Ironically enough, it doesn’t take very long to begin seeing all sorts of cyclical behaviors and discussions in this field. To a certain degree, the conversations are always new for the incoming generation of managers and artists while the advent increased public dialog across blogs and social media over the last decade has introduced a much broader cross section of stakeholders to topics and ideas that would have otherwise eluded them.
All of that is a very good thing.
Having said that, it is equally important to remember that what may seem novel or innovative is likely much older than you think.
Joe Patti published an excellent post on 8/2/2016 that provides a striking example where he examines some observations from Robert E. Gard in 1952 about the culture field.
Patti sums it up with striking clarity:
So there you go, in 1952 Gard expressed concern that: 1 – America has a slightly hostile streak when it comes to the arts or creative self-expression; 2 – Arts needed to be viewed as more than just simple entertainment; 3- Yet not viewed as the province of an elite few, but as place where people saw their own lives reflected.
In 60+ years since Gard wrote that, little has changed. These topics still dominate conversation and are cause for hand wringing.

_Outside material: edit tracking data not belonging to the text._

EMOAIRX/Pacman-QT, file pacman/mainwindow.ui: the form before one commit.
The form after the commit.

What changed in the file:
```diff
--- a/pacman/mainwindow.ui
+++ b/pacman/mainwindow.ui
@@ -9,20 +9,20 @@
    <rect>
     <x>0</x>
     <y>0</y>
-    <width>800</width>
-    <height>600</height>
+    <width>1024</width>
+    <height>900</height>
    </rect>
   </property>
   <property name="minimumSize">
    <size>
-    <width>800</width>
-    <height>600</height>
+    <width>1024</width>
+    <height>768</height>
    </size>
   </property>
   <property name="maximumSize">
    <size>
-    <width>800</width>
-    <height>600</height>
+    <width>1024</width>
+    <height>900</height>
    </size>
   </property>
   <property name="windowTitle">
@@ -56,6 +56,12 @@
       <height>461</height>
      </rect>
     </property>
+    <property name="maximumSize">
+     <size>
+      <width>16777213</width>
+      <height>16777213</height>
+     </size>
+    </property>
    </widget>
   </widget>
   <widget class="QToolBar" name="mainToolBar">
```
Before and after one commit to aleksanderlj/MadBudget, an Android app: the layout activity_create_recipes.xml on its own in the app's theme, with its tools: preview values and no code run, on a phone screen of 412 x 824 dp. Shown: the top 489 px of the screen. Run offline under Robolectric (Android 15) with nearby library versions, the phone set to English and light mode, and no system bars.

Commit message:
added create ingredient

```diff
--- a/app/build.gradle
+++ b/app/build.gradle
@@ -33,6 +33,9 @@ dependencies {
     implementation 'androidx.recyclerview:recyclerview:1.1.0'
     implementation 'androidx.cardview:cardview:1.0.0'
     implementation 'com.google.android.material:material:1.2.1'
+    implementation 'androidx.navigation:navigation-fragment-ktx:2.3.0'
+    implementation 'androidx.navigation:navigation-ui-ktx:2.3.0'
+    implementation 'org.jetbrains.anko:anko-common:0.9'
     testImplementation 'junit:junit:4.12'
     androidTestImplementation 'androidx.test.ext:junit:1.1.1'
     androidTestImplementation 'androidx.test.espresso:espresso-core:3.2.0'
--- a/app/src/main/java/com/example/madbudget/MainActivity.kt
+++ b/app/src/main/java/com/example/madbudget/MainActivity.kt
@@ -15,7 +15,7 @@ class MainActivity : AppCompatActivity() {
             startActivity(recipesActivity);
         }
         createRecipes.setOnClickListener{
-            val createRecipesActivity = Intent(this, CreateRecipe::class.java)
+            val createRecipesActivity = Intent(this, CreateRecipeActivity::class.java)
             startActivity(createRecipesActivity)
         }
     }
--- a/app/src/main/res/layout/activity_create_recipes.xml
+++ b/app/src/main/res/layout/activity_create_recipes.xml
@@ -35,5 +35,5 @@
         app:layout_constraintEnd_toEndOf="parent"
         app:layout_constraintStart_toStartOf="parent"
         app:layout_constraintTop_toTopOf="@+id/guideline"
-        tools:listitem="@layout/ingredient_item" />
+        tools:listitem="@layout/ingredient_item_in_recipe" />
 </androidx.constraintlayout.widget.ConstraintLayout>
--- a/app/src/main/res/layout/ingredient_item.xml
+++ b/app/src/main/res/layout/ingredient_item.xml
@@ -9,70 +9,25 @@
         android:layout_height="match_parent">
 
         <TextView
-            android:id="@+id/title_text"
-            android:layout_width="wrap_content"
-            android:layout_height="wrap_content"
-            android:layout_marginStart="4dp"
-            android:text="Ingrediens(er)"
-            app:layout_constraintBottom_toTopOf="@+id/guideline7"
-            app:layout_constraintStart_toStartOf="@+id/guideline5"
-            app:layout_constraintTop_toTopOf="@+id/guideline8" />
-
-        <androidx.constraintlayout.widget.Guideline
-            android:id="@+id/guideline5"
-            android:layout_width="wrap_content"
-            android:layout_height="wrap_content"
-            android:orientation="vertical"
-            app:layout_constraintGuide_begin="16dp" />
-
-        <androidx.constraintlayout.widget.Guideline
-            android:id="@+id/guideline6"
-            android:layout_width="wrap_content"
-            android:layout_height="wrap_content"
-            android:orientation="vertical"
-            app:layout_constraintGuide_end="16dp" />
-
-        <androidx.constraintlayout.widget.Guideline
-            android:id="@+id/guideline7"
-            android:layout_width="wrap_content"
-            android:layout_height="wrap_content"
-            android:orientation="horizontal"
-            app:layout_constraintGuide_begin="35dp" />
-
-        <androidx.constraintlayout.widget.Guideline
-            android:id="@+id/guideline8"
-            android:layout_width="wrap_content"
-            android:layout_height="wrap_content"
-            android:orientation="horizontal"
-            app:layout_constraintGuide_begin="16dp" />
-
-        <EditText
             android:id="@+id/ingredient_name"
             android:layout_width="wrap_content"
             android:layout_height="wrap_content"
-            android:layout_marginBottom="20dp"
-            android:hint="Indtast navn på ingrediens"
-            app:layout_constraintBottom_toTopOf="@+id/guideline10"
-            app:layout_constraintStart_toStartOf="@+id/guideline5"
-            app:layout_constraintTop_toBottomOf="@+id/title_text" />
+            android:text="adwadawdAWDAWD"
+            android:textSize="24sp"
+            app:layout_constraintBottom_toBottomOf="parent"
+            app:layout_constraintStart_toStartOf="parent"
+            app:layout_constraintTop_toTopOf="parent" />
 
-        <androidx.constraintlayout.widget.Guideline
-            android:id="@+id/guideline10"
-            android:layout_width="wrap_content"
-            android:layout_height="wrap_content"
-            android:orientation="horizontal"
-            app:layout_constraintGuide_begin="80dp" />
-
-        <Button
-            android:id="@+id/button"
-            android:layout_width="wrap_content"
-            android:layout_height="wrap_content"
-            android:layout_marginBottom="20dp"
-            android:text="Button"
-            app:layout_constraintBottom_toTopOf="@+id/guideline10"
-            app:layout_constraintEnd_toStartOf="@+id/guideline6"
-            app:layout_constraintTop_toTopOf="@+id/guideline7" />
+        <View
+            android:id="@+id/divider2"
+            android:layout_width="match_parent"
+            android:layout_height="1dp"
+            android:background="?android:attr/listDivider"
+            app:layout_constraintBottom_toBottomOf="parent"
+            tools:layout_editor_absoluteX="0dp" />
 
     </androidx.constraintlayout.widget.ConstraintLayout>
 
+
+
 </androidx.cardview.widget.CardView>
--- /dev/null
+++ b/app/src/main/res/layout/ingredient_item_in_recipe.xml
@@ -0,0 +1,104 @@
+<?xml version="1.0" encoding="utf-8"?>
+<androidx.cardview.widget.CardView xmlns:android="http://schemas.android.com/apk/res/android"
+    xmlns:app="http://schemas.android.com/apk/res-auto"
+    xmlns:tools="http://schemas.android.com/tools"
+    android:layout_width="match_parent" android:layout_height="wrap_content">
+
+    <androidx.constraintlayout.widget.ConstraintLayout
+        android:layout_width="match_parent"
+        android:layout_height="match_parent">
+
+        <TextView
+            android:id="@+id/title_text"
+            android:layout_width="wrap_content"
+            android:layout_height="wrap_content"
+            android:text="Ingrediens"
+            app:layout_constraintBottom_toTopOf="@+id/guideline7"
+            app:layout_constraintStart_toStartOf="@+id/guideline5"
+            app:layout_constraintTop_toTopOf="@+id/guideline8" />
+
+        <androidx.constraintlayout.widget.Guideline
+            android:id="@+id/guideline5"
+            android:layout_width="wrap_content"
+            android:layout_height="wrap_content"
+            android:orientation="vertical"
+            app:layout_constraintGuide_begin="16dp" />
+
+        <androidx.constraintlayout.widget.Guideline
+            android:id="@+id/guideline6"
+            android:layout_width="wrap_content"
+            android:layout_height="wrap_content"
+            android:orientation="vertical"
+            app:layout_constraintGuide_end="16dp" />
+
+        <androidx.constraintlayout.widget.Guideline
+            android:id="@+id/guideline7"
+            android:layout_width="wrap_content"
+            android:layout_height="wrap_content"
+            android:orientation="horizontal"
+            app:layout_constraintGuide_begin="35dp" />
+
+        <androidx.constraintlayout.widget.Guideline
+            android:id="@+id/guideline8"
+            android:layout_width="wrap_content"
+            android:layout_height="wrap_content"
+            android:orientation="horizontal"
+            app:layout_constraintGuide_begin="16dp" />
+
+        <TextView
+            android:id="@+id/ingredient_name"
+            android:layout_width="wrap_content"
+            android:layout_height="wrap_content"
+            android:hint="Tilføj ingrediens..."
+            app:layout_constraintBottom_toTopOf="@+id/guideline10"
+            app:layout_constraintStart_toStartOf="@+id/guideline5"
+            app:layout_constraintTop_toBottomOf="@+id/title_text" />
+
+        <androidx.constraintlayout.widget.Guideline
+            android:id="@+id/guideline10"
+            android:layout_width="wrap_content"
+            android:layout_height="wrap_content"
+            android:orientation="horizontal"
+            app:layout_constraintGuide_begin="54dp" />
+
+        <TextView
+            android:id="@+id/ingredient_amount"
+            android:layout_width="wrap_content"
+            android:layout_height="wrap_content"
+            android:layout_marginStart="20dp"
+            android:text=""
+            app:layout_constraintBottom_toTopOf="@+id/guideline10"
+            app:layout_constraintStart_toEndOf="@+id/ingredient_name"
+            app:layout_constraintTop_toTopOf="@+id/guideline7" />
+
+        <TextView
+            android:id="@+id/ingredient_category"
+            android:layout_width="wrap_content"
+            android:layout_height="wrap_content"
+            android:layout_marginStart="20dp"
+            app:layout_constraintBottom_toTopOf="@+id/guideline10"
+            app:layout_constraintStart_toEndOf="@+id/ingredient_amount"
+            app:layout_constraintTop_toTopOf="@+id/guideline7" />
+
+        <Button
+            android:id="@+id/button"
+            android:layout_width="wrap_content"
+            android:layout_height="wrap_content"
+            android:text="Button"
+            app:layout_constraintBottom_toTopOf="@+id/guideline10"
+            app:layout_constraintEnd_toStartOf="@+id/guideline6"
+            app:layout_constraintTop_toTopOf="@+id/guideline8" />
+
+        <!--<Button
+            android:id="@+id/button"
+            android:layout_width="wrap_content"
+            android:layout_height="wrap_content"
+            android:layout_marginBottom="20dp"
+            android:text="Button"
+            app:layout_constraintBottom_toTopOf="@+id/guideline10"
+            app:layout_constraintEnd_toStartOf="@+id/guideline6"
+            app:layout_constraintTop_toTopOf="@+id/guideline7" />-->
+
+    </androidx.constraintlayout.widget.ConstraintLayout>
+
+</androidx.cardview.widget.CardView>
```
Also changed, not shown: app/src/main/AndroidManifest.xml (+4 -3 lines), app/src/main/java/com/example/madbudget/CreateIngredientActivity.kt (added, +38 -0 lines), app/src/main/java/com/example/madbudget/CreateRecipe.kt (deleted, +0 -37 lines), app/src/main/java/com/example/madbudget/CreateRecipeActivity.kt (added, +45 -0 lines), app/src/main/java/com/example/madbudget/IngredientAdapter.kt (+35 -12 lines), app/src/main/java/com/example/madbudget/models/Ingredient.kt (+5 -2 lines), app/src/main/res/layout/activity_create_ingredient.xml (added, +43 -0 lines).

This shouldn’t dissuade anyone from engaging in these same conversations; quite the contrary, it should inspire continued discussion albeit with one eye on previous exchanges while the other is affixed on covering new ground. After all, going over the same territory before you move forward isn’t always the most efficient way to catch up.